ACTIVITY:
Please copy every line of the records below that holds the word "ffmpeg".

Before and after images
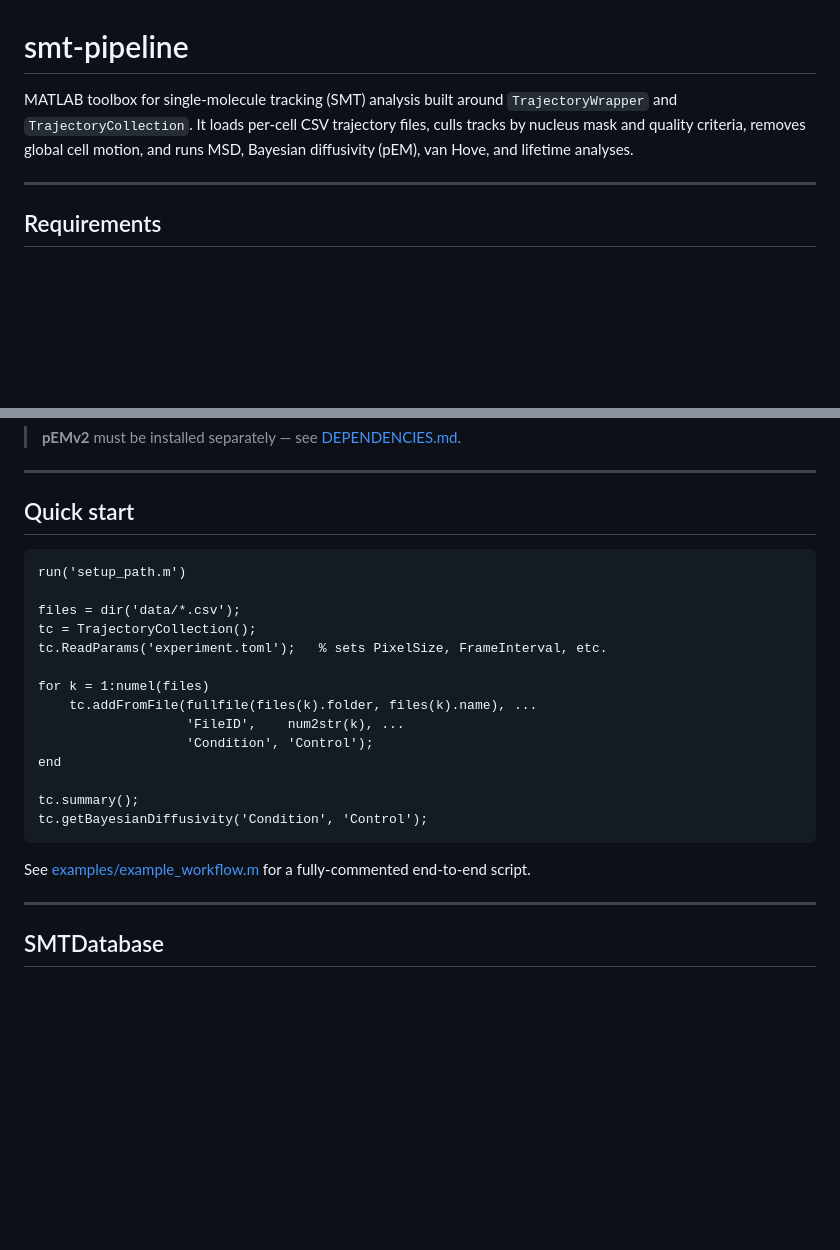
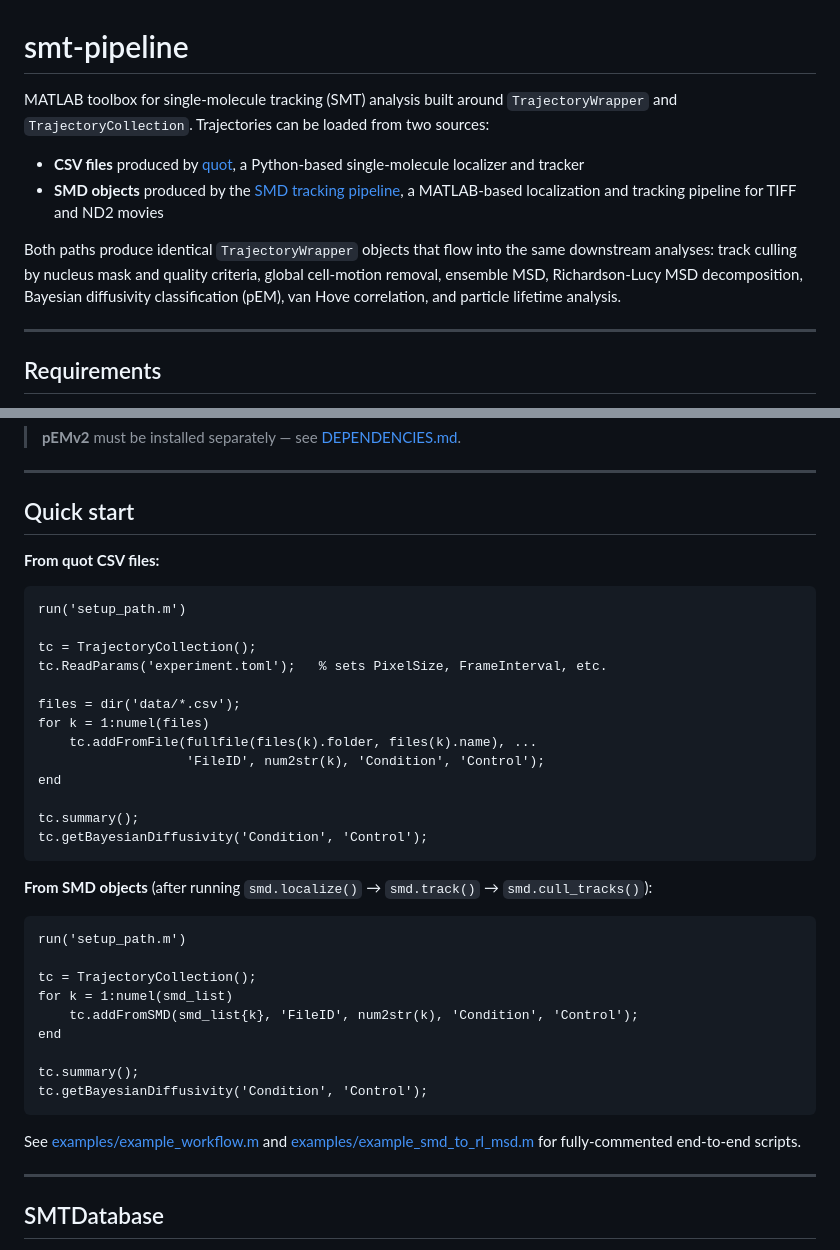
Before and after one commit to arpitalab/smt-pipeline, a Markdown page: README.md, 2 parts joined by grey strips. Drawn GitHub-style; blank space fills up the shorter version.

Commit message:
README: document quot CSV and SMD object input paths
- Intro now explains both data sources (quot CSV files and the SMD
  tracking pipeline) and links to each upstream repo
- Quick start shows both tc.addFromFile and tc.addFromSMD snippets

Co-Authored-By: Claude Sonnet 4.6 <noreply@anthropic.com>

````diff
--- a/README.md
+++ b/README.md
@@ -1,10 +1,20 @@
 # smt-pipeline
 
 MATLAB toolbox for single-molecule tracking (SMT) analysis built around
-`TrajectoryWrapper` and `TrajectoryCollection`. It loads per-cell CSV trajectory
-files, culls tracks by nucleus mask and quality criteria, removes global cell
-motion, and runs MSD, Bayesian diffusivity (pEM), van Hove, and lifetime
-analyses.
+`TrajectoryWrapper` and `TrajectoryCollection`. Trajectories can be loaded from
+two sources:
+
+- **CSV files** produced by [quot](https://github.com/alecheckert/quot), a
+  Python-based single-molecule localizer and tracker
+- **SMD objects** produced by the
+  [SMD tracking pipeline](https://github.com/arpitalab/sr_tracking), a
+  MATLAB-based localization and tracking pipeline for TIFF and ND2 movies
+
+Both paths produce identical `TrajectoryWrapper` objects that flow into the same
+downstream analyses: track culling by nucleus mask and quality criteria, global
+cell-motion removal, ensemble MSD, Richardson-Lucy MSD decomposition, Bayesian
+diffusivity classification (pEM), van Hove correlation, and particle lifetime
+analysis.
 
 ---
 
@@ -38,25 +48,41 @@ run('path/to/smt-pipeline/setup_path.m')
 
 ## Quick start
 
+**From quot CSV files:**
+
 ```matlab
 run('setup_path.m')
 
-files = dir('data/*.csv');
 tc = TrajectoryCollection();
 tc.ReadParams('experiment.toml');   % sets PixelSize, FrameInterval, etc.
 
+files = dir('data/*.csv');
 for k = 1:numel(files)
     tc.addFromFile(fullfile(files(k).folder, files(k).name), ...
-                   'FileID',    num2str(k), ...
-                   'Condition', 'Control');
+                   'FileID', num2str(k), 'Condition', 'Control');
 end
 
 tc.summary();
 tc.getBayesianDiffusivity('Condition', 'Control');
 ```
 
-See [examples/example_workflow.m](examples/example_workflow.m) for a
-fully-commented end-to-end script.
+**From SMD objects** (after running `smd.localize()` → `smd.track()` → `smd.cull_tracks()`):
+
+```matlab
+run('setup_path.m')
+
+tc = TrajectoryCollection();
+for k = 1:numel(smd_list)
+    tc.addFromSMD(smd_list{k}, 'FileID', num2str(k), 'Condition', 'Control');
+end
+
+tc.summary();
+tc.getBayesianDiffusivity('Condition', 'Control');
+```
+
+See [examples/example_workflow.m](examples/example_workflow.m) and
+[examples/example_smd_to_rl_msd.m](examples/example_smd_to_rl_msd.m) for
+fully-commented end-to-end scripts.
 
 ---
 
````
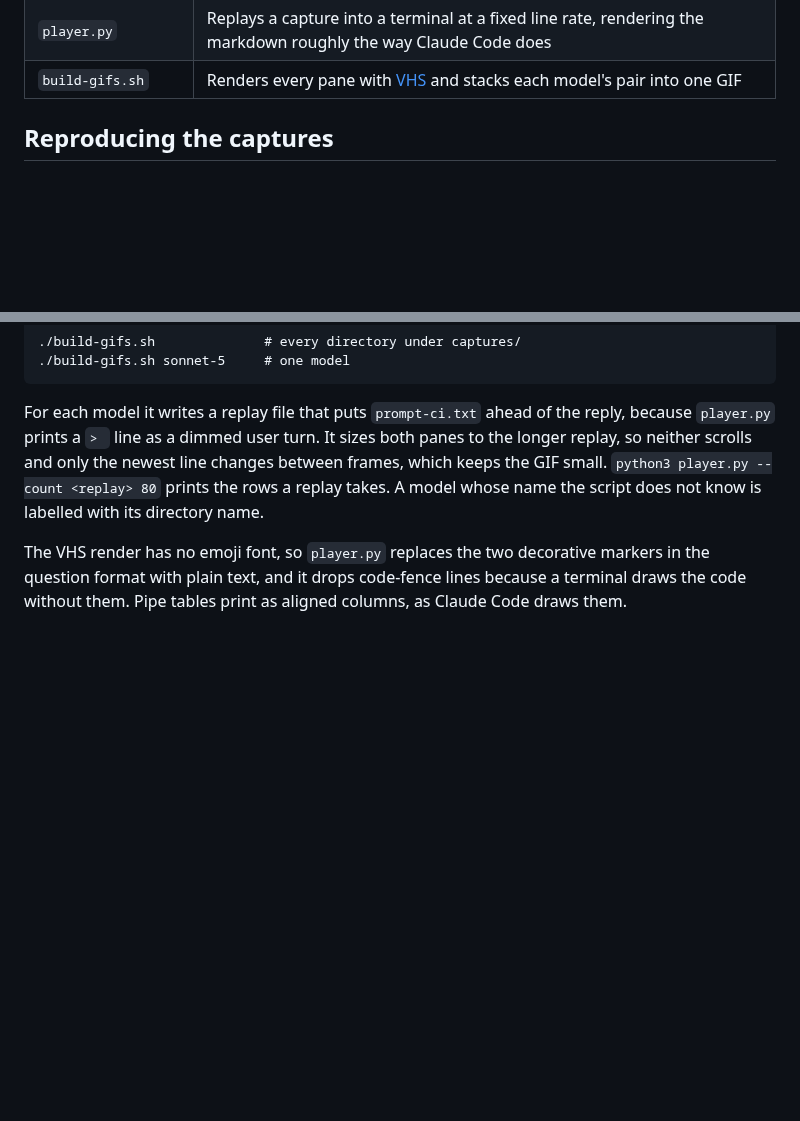
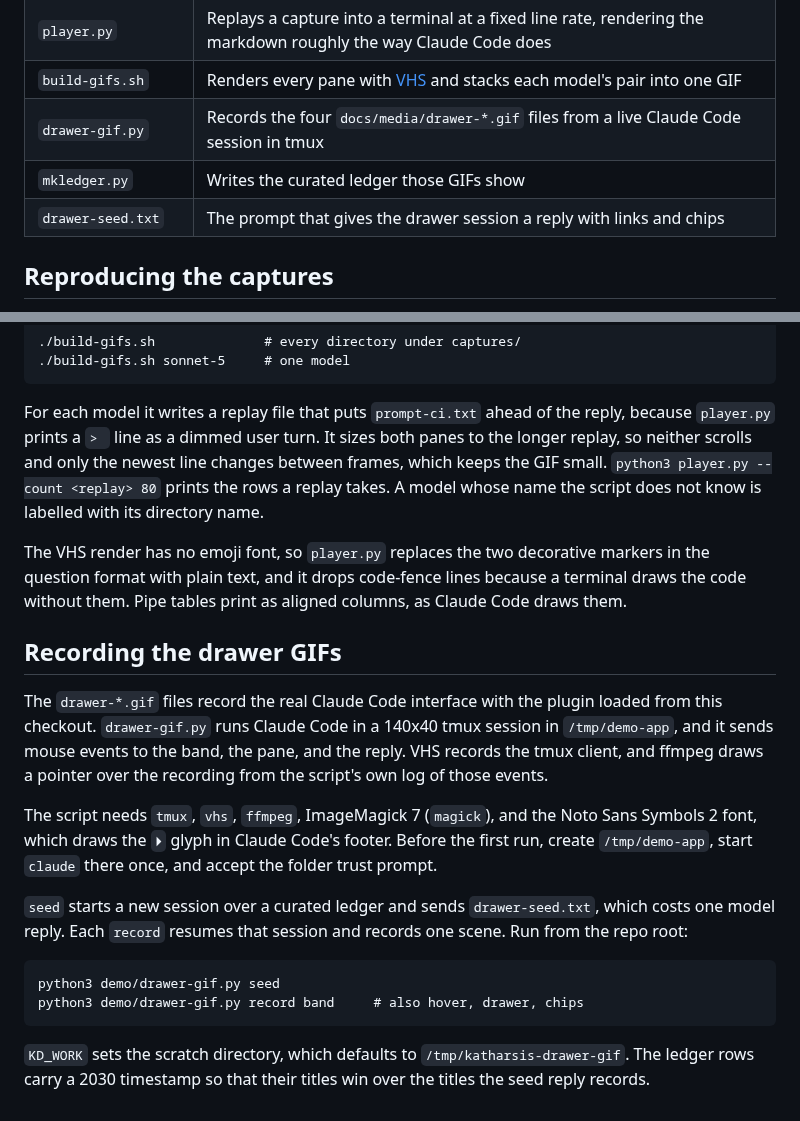
Before and after one commit to OpenScribbler/Katharsis, a Markdown page: demo/README.md, 2 parts joined by grey strips. Drawn GitHub-style; blank space fills up the shorter version.

````diff
--- a/demo/README.md
+++ b/demo/README.md
@@ -20,6 +20,9 @@ receives it.
 | `captures/session/` | The Opus 5.5 Katharsis reply to `1. a, 2. a`, and the two `kref` outputs |
 | `player.py` | Replays a capture into a terminal at a fixed line rate, rendering the markdown roughly the way Claude Code does |
 | `build-gifs.sh` | Renders every pane with [VHS](https://github.com/charmbracelet/vhs) and stacks each model's pair into one GIF |
+| `drawer-gif.py` | Records the four `docs/media/drawer-*.gif` files from a live Claude Code session in tmux |
+| `mkledger.py` | Writes the curated ledger those GIFs show |
+| `drawer-seed.txt` | The prompt that gives the drawer session a reply with links and chips |
 
 ## Reproducing the captures
 
@@ -84,3 +87,25 @@ script does not know is labelled with its directory name.
 The VHS render has no emoji font, so `player.py` replaces the two decorative markers in the
 question format with plain text, and it drops code-fence lines because a terminal draws the code
 without them. Pipe tables print as aligned columns, as Claude Code draws them.
+
+## Recording the drawer GIFs
+
+The `drawer-*.gif` files record the real Claude Code interface with the plugin loaded from this
+checkout. `drawer-gif.py` runs Claude Code in a 140x40 tmux session in `/tmp/demo-app`, and it
+sends mouse events to the band, the pane, and the reply. VHS records the tmux client, and ffmpeg
+draws a pointer over the recording from the script's own log of those events.
+
+The script needs `tmux`, `vhs`, `ffmpeg`, ImageMagick 7 (`magick`), and the Noto Sans Symbols 2
+font, which draws the `⏵` glyph in Claude Code's footer. Before the first run, create `/tmp/demo-app`, start `claude` there once,
+and accept the folder trust prompt.
+
+`seed` starts a new session over a curated ledger and sends `drawer-seed.txt`, which costs one
+model reply. Each `record` resumes that session and records one scene. Run from the repo root:
+
+```
+python3 demo/drawer-gif.py seed
+python3 demo/drawer-gif.py record band     # also hover, drawer, chips
+```
+
+`KD_WORK` sets the scratch directory, which defaults to `/tmp/katharsis-drawer-gif`. The ledger
+rows carry a 2030 timestamp so that their titles win over the titles the seed reply records.
````
Also changed, not shown: README.md (+12 -2 lines), docs/media/drawer-band.gif (added), docs/media/drawer-chips.gif (added), docs/media/drawer-drawer.gif (added), docs/media/drawer-hover.gif (added), 3 other files.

EXERCISE ANSWER:
+sends mouse events to the band, the pane, and the reply. VHS records the tmux client, and ffmpeg
+The script needs `tmux`, `vhs`, `ffmpeg`, ImageMagick 7 (`magick`), and the Noto Sans Symbols 2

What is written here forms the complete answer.